From the first line to the last, write out the records exactly, leaving the pictures behind.

━━━━━━

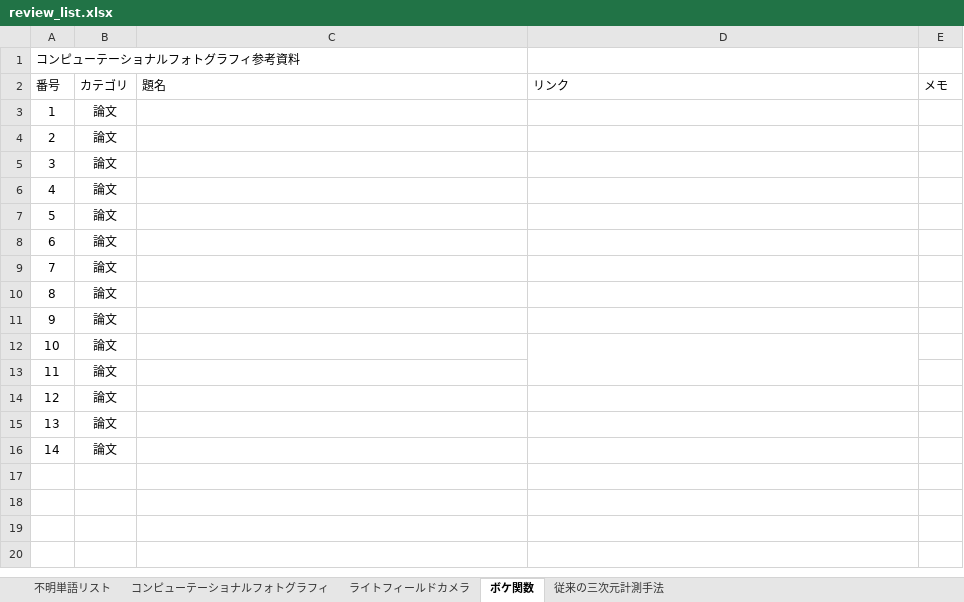
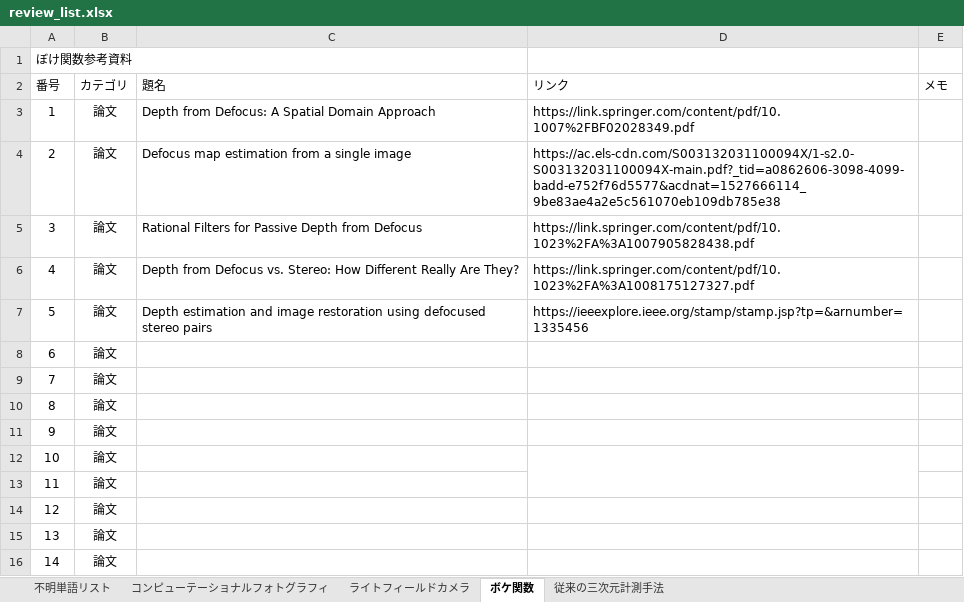
Before and after one commit to whcitizen/citizen_thesis, an Excel workbook: 02_workspace/01_study/03_Light_field_camera/02_論文/review_list.xlsx, sheet ボケ関数, drawn as a sheet; values as stored, in another font and other column widths than the file's, no borders; the diff names each change by its address in the sheet, - before the commit and + after, or states it on an @@ line.

```diff
--- a/02_workspace/01_study/03_Light_field_camera/02_論文/review_list.xlsx (sheet ボケ関数)
+++ b/02_workspace/01_study/03_Light_field_camera/02_論文/review_list.xlsx (sheet ボケ関数)
-A1 (番号): コンピューテーショナルフォトグラフィ参考資料
+A1 (番号): ぼけ関数参考資料
-C3 (題名): (empty)
+C3 (題名): Depth from Defocus: A Spatial Domain Approach
-D3 (リンク): (empty)
+D3 (リンク): https://link.springer.com/content/pdf/10.1007%2FBF02028349.pdf
-C4 (題名): (empty)
+C4 (題名): Defocus map estimation from a single image
-D4 (リンク): (empty)
+D4 (リンク): https://ac.els-cdn.com/S003132031100094X/1-s2.0-S003132031100094X-main.pdf?_tid=a0862606-3098-4099-badd-e752f76d5577&acdnat=1527666114_9be83ae4a2e5c561070eb109db785e38
-C5 (題名): (empty)
+C5 (題名): Rational Filters for Passive Depth from Defocus
-D5 (リンク): (empty)
+D5 (リンク): https://link.springer.com/content/pdf/10.1023%2FA%3A1007905828438.pdf
-C6 (題名): (empty)
+C6 (題名): Depth from Defocus vs. Stereo: How Different Really Are They?
-D6 (リンク): (empty)
+D6 (リンク): https://link.springer.com/content/pdf/10.1023%2FA%3A1008175127327.pdf
-C7 (題名): (empty)
+C7 (題名): Depth estimation and image restoration using defocused stereo pairs
-D7 (リンク): (empty)
+D7 (リンク): https://ieeexplore.ieee.org/stamp/stamp.jsp?tp=&arnumber=1335456
```
Also changed, not shown: sheet 不明単語リスト, 5 other files.
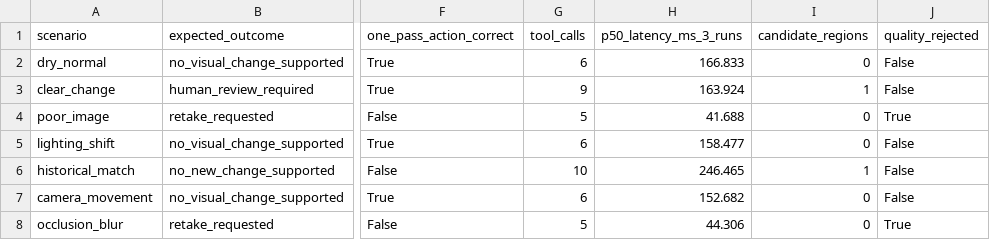
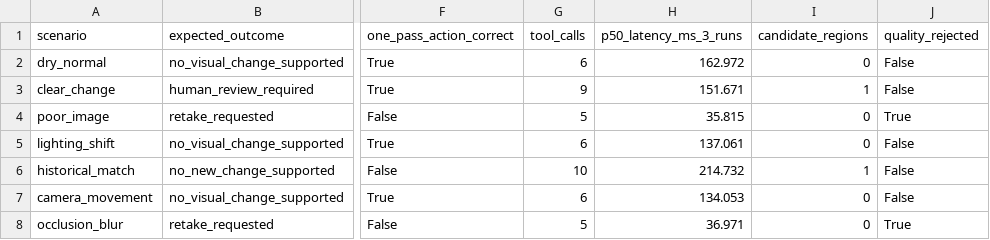
Before and after one commit to axfrgo/fortifiers-incident-memory, a CSV file: artifacts/evaluation-cases.csv, drawn as a sheet; only a part is shown, gaps mark what is left out; the diff names each change by its address in the sheet, - before the commit and + after, or states it on an @@ line.

```diff
--- a/artifacts/evaluation-cases.csv
+++ b/artifacts/evaluation-cases.csv
-H2 (p50_latency_ms_3_runs): 166.833
+H2 (p50_latency_ms_3_runs): 162.972
-H3 (p50_latency_ms_3_runs): 163.924
+H3 (p50_latency_ms_3_runs): 151.671
-H4 (p50_latency_ms_3_runs): 41.688
+H4 (p50_latency_ms_3_runs): 35.815
-H5 (p50_latency_ms_3_runs): 158.477
+H5 (p50_latency_ms_3_runs): 137.061
-H6 (p50_latency_ms_3_runs): 246.465
+H6 (p50_latency_ms_3_runs): 214.732
-H7 (p50_latency_ms_3_runs): 152.682
+H7 (p50_latency_ms_3_runs): 134.053
-H8 (p50_latency_ms_3_runs): 44.306
+H8 (p50_latency_ms_3_runs): 36.971
```
Also changed, not shown: 38 other files.
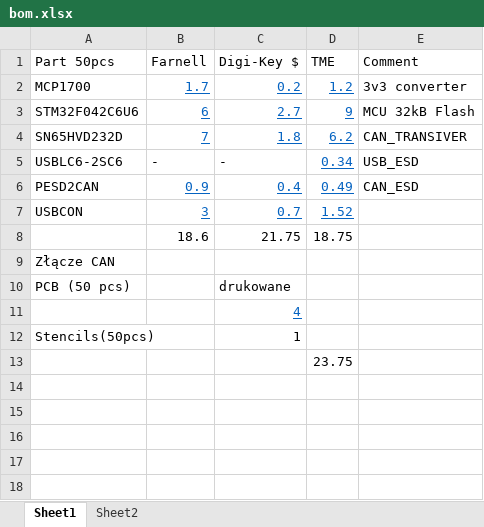
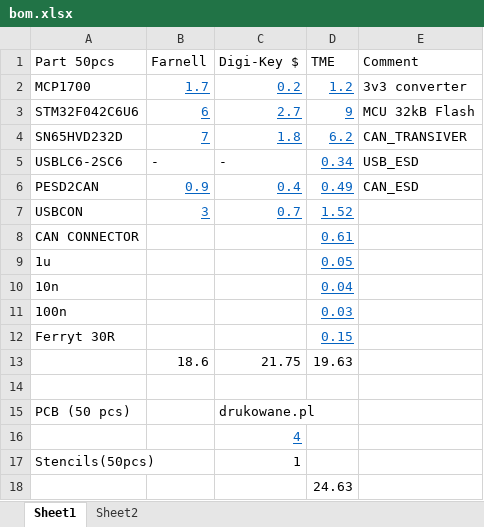
Before and after one commit to UsbCANConverter-UCCbasic/UCCBPCB, an Excel workbook: bom.xlsx, sheet Sheet1, drawn as a sheet; values as stored, in another font and other column widths than the file's, no borders; addresses are those after the commit; the diff names each change by its address in the sheet, - before the commit and + after, or states it on an @@ line.

Commit message:
BOM update
BOM update

```diff
--- a/bom.xlsx (sheet Sheet1)
+++ b/bom.xlsx (sheet Sheet1)
+row 8: CAN CONNECTOR |  |  | 0.61
+row 9: 1u |  |  | 0.05
+row 10: 10n |  |  | 0.04
+row 11: 100n |  |  | 0.03
+row 12: Ferryt 30R |  |  | 0.15
-D13 (TME): 18.75
+D13 (TME): 19.63
-A14 (Part 50pcs): Złącze CAN
+A14 (Part 50pcs): (empty)
-C15 (Digi-Key $): drukowane
+C15 (Digi-Key $): drukowane.pl
-D18 (TME): 23.75
+D18 (TME): 24.63
```
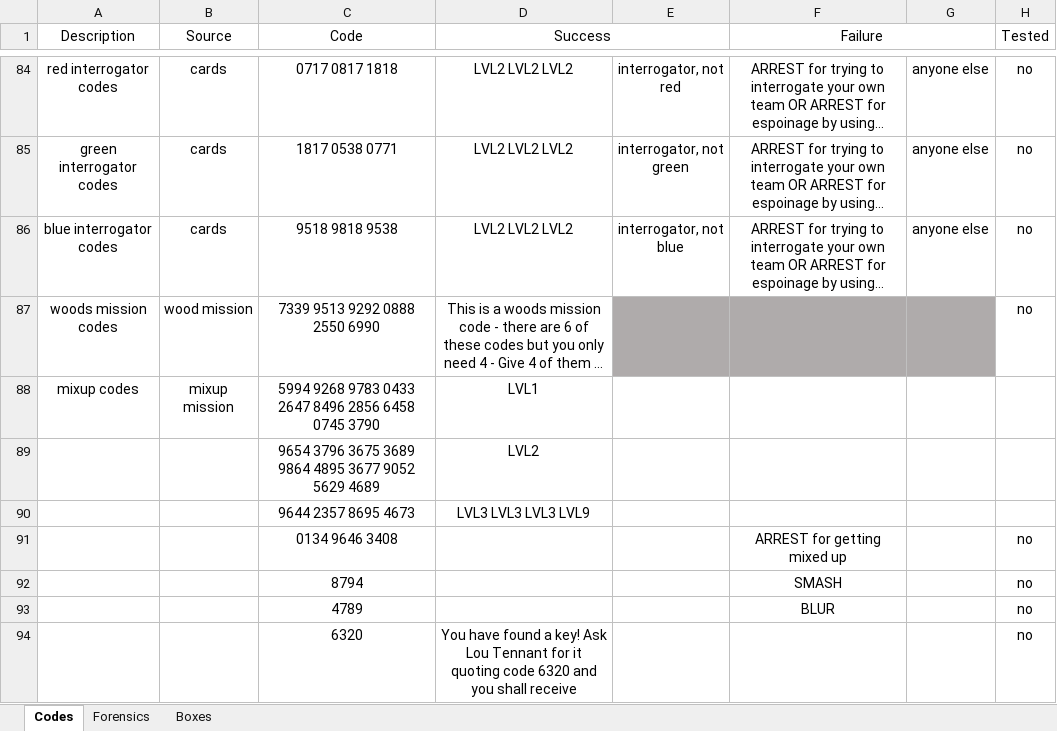
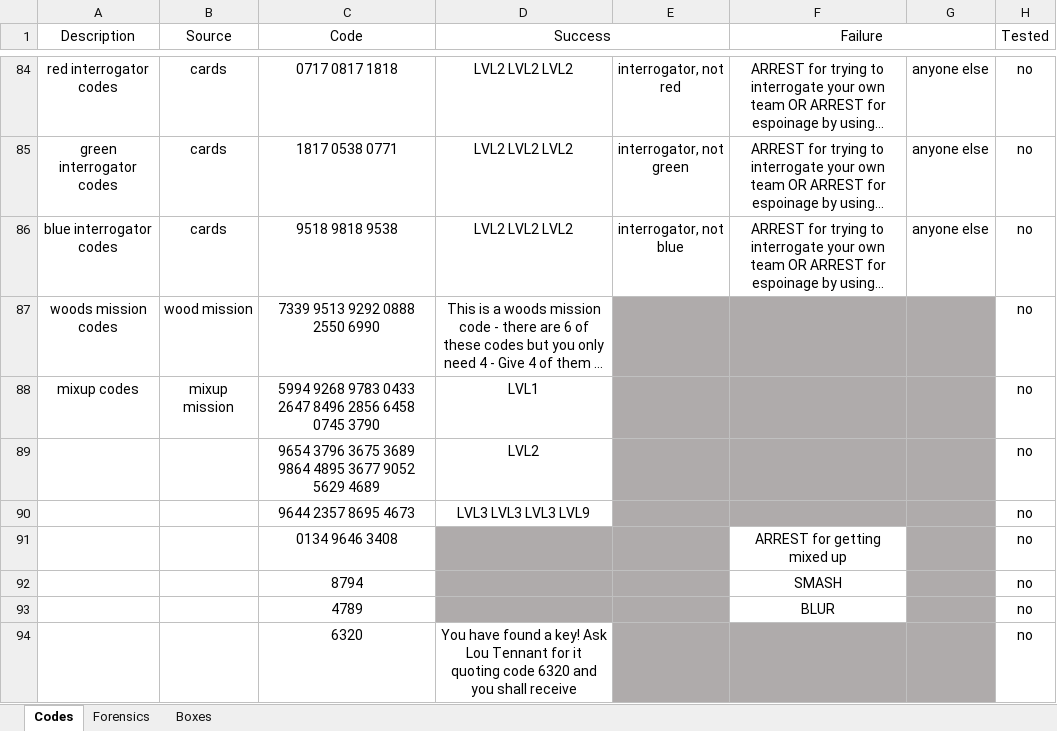
Before and after one commit to danday74/csi, an Excel workbook: codes.xlsx, sheet Codes, drawn as a sheet; only a part is shown, gaps mark what is left out; long unchanged cells end in …; values as stored, in another font and other column widths than the file's, no borders; the diff names each change by its address in the sheet, - before the commit and + after, or states it on an @@ line.

Commit message:
codes

```diff
--- a/codes.xlsx (sheet Codes)
+++ b/codes.xlsx (sheet Codes)
-E88:G90 fill: none
+E88:G90 fill: #AFABAB
-H88:H90 (Tested): (empty)
+H88:H90 (Tested): no
-D91:E93 fill: none
+D91:E93 fill: #AFABAB
-G91:G93 fill: none
+G91:G93 fill: #AFABAB
-E94:G94 fill: none
+E94:G94 fill: #AFABAB
```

━━━━━━

** Your solution **
Before and after one commit to whcitizen/citizen_thesis, an Excel workbook: 02_workspace/01_study/03_Light_field_camera/02_論文/review_list.xlsx, sheet ボケ関数, drawn as a sheet; values as stored, in another font and other column widths than the file's, no borders; the diff names each change by its address in the sheet, - before the commit and + after, or states it on an @@ line.

```diff
--- a/02_workspace/01_study/03_Light_field_camera/02_論文/review_list.xlsx (sheet ボケ関数)
+++ b/02_workspace/01_study/03_Light_field_camera/02_論文/review_list.xlsx (sheet ボケ関数)
-A1 (番号): コンピューテーショナルフォトグラフィ参考資料
+A1 (番号): ぼけ関数参考資料
-C3 (題名): (empty)
+C3 (題名): Depth from Defocus: A Spatial Domain Approach
-D3 (リンク): (empty)
+D3 (リンク): https://link.springer.com/content/pdf/10.1007%2FBF02028349.pdf
-C4 (題名): (empty)
+C4 (題名): Defocus map estimation from a single image
-D4 (リンク): (empty)
+D4 (リンク): https://ac.els-cdn.com/S003132031100094X/1-s2.0-S003132031100094X-main.pdf?_tid=a0862606-3098-4099-badd-e752f76d5577&acdnat=1527666114_9be83ae4a2e5c561070eb109db785e38
-C5 (題名): (empty)
+C5 (題名): Rational Filters for Passive Depth from Defocus
-D5 (リンク): (empty)
+D5 (リンク): https://link.springer.com/content/pdf/10.1023%2FA%3A1007905828438.pdf
-C6 (題名): (empty)
+C6 (題名): Depth from Defocus vs. Stereo: How Different Really Are They?
-D6 (リンク): (empty)
+D6 (リンク): https://link.springer.com/content/pdf/10.1023%2FA%3A1008175127327.pdf
-C7 (題名): (empty)
+C7 (題名): Depth estimation and image restoration using defocused stereo pairs
-D7 (リンク): (empty)
+D7 (リンク): https://ieeexplore.ieee.org/stamp/stamp.jsp?tp=&arnumber=1335456
```
Also changed, not shown: sheet 不明単語リスト, 5 other files.
Before and after one commit to axfrgo/fortifiers-incident-memory, a CSV file: artifacts/evaluation-cases.csv, drawn as a sheet; only a part is shown, gaps mark what is left out; the diff names each change by its address in the sheet, - before the commit and + after, or states it on an @@ line.

```diff
--- a/artifacts/evaluation-cases.csv
+++ b/artifacts/evaluation-cases.csv
-H2 (p50_latency_ms_3_runs): 166.833
+H2 (p50_latency_ms_3_runs): 162.972
-H3 (p50_latency_ms_3_runs): 163.924
+H3 (p50_latency_ms_3_runs): 151.671
-H4 (p50_latency_ms_3_runs): 41.688
+H4 (p50_latency_ms_3_runs): 35.815
-H5 (p50_latency_ms_3_runs): 158.477
+H5 (p50_latency_ms_3_runs): 137.061
-H6 (p50_latency_ms_3_runs): 246.465
+H6 (p50_latency_ms_3_runs): 214.732
-H7 (p50_latency_ms_3_runs): 152.682
+H7 (p50_latency_ms_3_runs): 134.053
-H8 (p50_latency_ms_3_runs): 44.306
+H8 (p50_latency_ms_3_runs): 36.971
```
Also changed, not shown: 38 other files.
Before and after one commit to UsbCANConverter-UCCbasic/UCCBPCB, an Excel workbook: bom.xlsx, sheet Sheet1, drawn as a sheet; values as stored, in another font and other column widths than the file's, no borders; addresses are those after the commit; the diff names each change by its address in the sheet, - before the commit and + after, or states it on an @@ line.

Commit message:
BOM update
BOM update

```diff
--- a/bom.xlsx (sheet Sheet1)
+++ b/bom.xlsx (sheet Sheet1)
+row 8: CAN CONNECTOR |  |  | 0.61
+row 9: 1u |  |  | 0.05
+row 10: 10n |  |  | 0.04
+row 11: 100n |  |  | 0.03
+row 12: Ferryt 30R |  |  | 0.15
-D13 (TME): 18.75
+D13 (TME): 19.63
-A14 (Part 50pcs): Złącze CAN
+A14 (Part 50pcs): (empty)
-C15 (Digi-Key $): drukowane
+C15 (Digi-Key $): drukowane.pl
-D18 (TME): 23.75
+D18 (TME): 24.63
```
Before and after one commit to danday74/csi, an Excel workbook: codes.xlsx, sheet Codes, drawn as a sheet; only a part is shown, gaps mark what is left out; long unchanged cells end in …; values as stored, in another font and other column widths than the file's, no borders; the diff names each change by its address in the sheet, - before the commit and + after, or states it on an @@ line.

Commit message:
codes

```diff
--- a/codes.xlsx (sheet Codes)
+++ b/codes.xlsx (sheet Codes)
-E88:G90 fill: none
+E88:G90 fill: #AFABAB
-H88:H90 (Tested): (empty)
+H88:H90 (Tested): no
-D91:E93 fill: none
+D91:E93 fill: #AFABAB
-G91:G93 fill: none
+G91:G93 fill: #AFABAB
-E94:G94 fill: none
+E94:G94 fill: #AFABAB
```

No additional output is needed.